There has long been a belief among evolutionary anthropologists that our earliest ancestors could be either good climbers (like apes) or efficient walkers (like humans), but they couldn’t be both.
But recent research has thrown this either/or debate into question. In a groundbreaking analysis of fossils and biomechanics, Elaine Kozma, an anthropology doctoral student at The Graduate Center, CUNY, along with Professor Herman Pontzer and their team of researchers, discovered that the earliest hominins (think Lucy) had the bone and muscle structure to both walk upright and to climb trees.

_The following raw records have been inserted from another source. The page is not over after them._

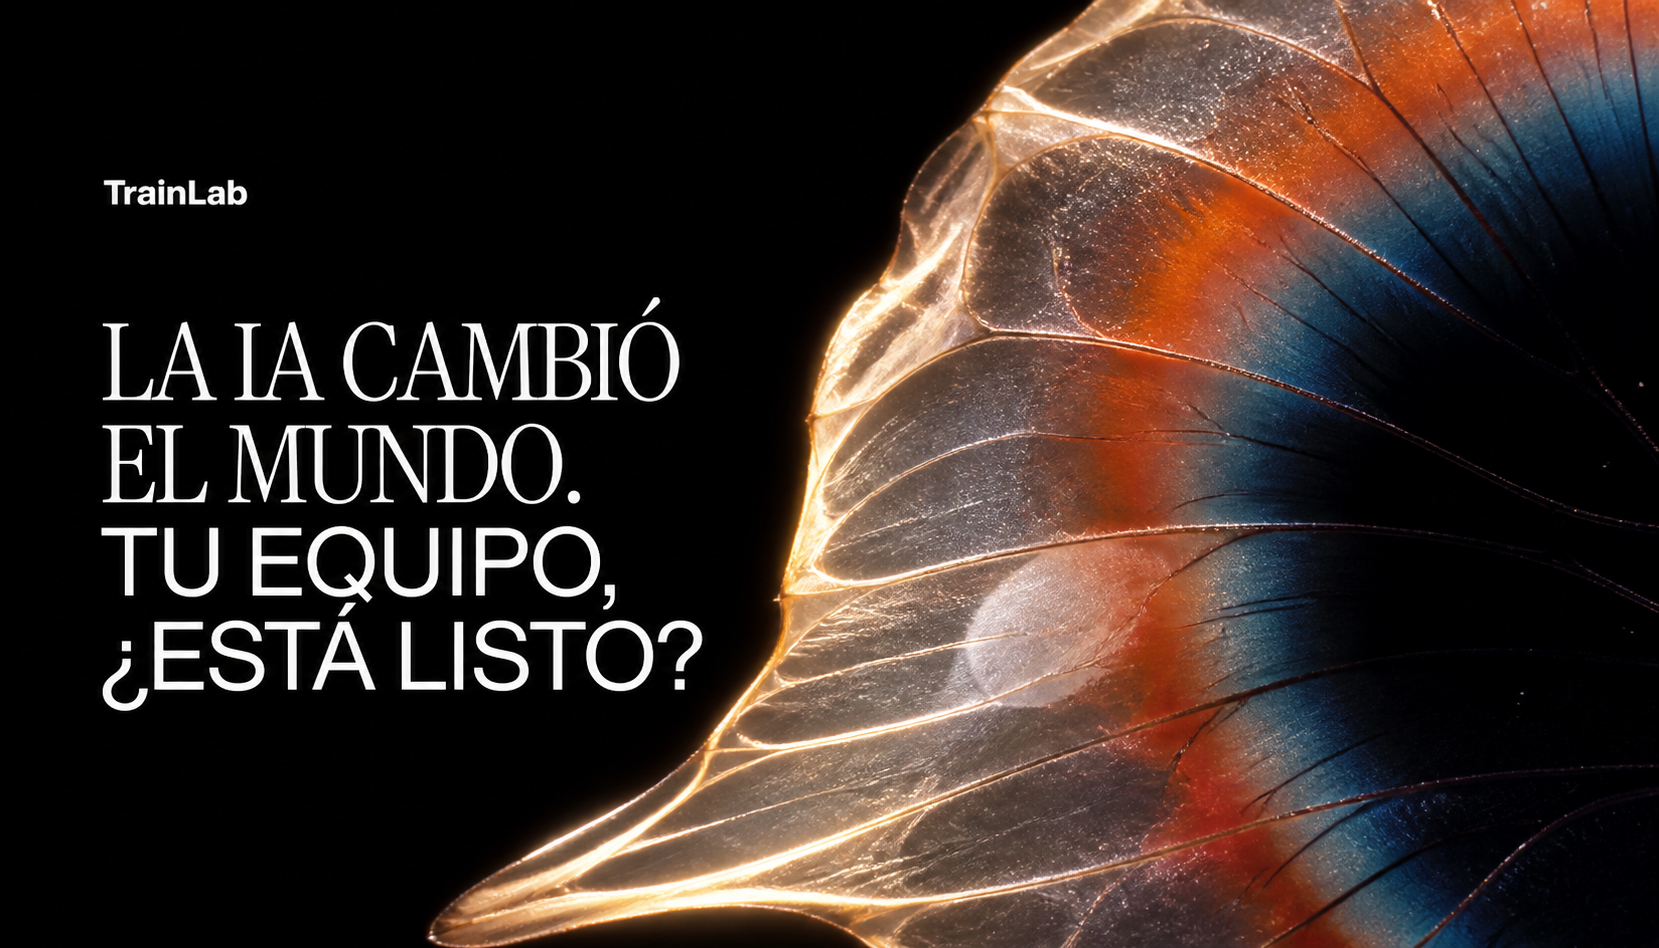
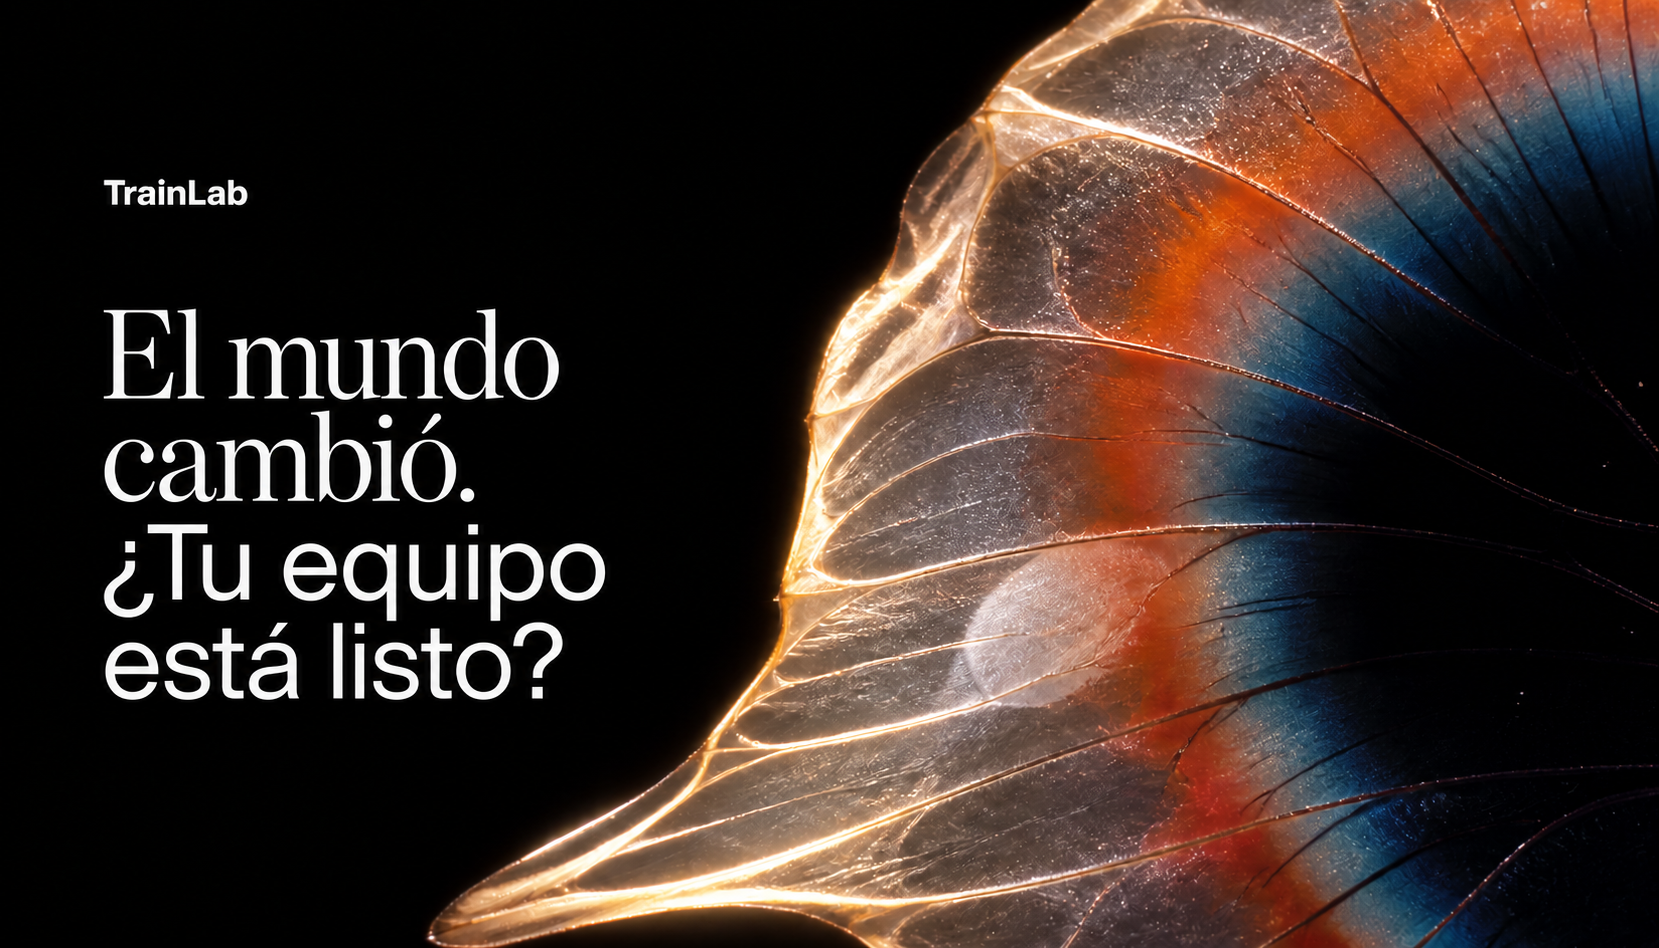
Update TrainLab social sharing headline and image

diff --git a/app/layout.tsx b/app/layout.tsx
@@ -8,26 +8,28 @@ export async function generateMetadata(): Promise<Metadata> {
   const protocol = requestHeaders.get("x-forwarded-proto") ?? (host.includes("localhost") ? "http" : "https");
   const baseUrl = new URL(`${protocol}://${host}`);
 
+  const shareText = "El mundo cambió. ¿Tu equipo está listo?";
+  const shareImage = new URL("/og.png?v=el-mundo-cambio", baseUrl).toString();
+
   return {
     metadataBase: baseUrl,
     title: "TrainLab — Capacidades para un mundo en transformación",
     description:
       "Formación, capacitación y entrenamiento a medida para organizaciones, equipos y personas.",
     openGraph: {
-      title: "TrainLab — La IA cambió el mundo. Tu equipo, ¿está listo?",
-      description:
-        "Desarrollamos las capacidades que las organizaciones necesitan para competir en entornos de transformación acelerada.",
+      title: shareText,
+      description: shareText,
       type: "website",
       locale: "es_AR",
       url: baseUrl,
       siteName: "TrainLab",
-      images: [{ url: new URL("/og.png", baseUrl).toString(), width: 1659, height: 948, alt: "TrainLab" }],
+      images: [{ url: shareImage, width: 1659, height: 948, alt: shareText }],
     },
     twitter: {
       card: "summary_large_image",
-      title: "TrainLab — Capacidades para el cambio",
-      description: "Formación para un mundo en transformación.",
-      images: [new URL("/og.png", baseUrl).toString()],
+      title: shareText,
+      description: shareText,
+      images: [{ url: shareImage, alt: shareText }],
     },
   };
 }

The researchers found their answer in a 10-year journey led by Kozma that brought together several types of analyses including fossil measurements, anatomy research, and biomechanics, and finally by focusing on the pelvic bone, and more specifically the ischium, or sit bone.
What’s important about the ischium is its length and its angle. In chimpanzees, it’s long and angles down toward the feet. In humans, it’s short and angles more toward the back.
For this study, published in the Proceedings of the National Academy of Sciences, the researchers combined biomechanical analyses of hip extension during walking and climbing of living apes, humans, and monkeys with analyses of pelvic bone structures of the earliest hominins, including a 4.4-million-year-old Ardipithecus, the earliest hominin with a preserved pelvis, and Lucy, a younger Australopithecus (about 3.2 million years old).
The researchers found that although hominins had a long ischium, which gave them the power to climb, it was angled slightly back, which allowed them to walk upright and take longer strides. “The Ardipithecus was able to climb powerfully and walk efficiently, and we hadn’t thought that was possible before,” says Pontzer. “Because it had a long ischium, people thought it just walked like an ape,” he says. “This shows they were very efficient walkers, more similar to humans than to apes, but they didn’t give up their powerful climbing abilities.”
Explore This Work
Hip extensor mechanics and the evolution of walking and climbing capabilities in humans, apes, and fossil hominins
Proceedings of the National Academy of the Sciences, 2018
Elaine Kozma (Doctoral Student, Anthropology)
Herman Pontzer (Professor, Anthropology)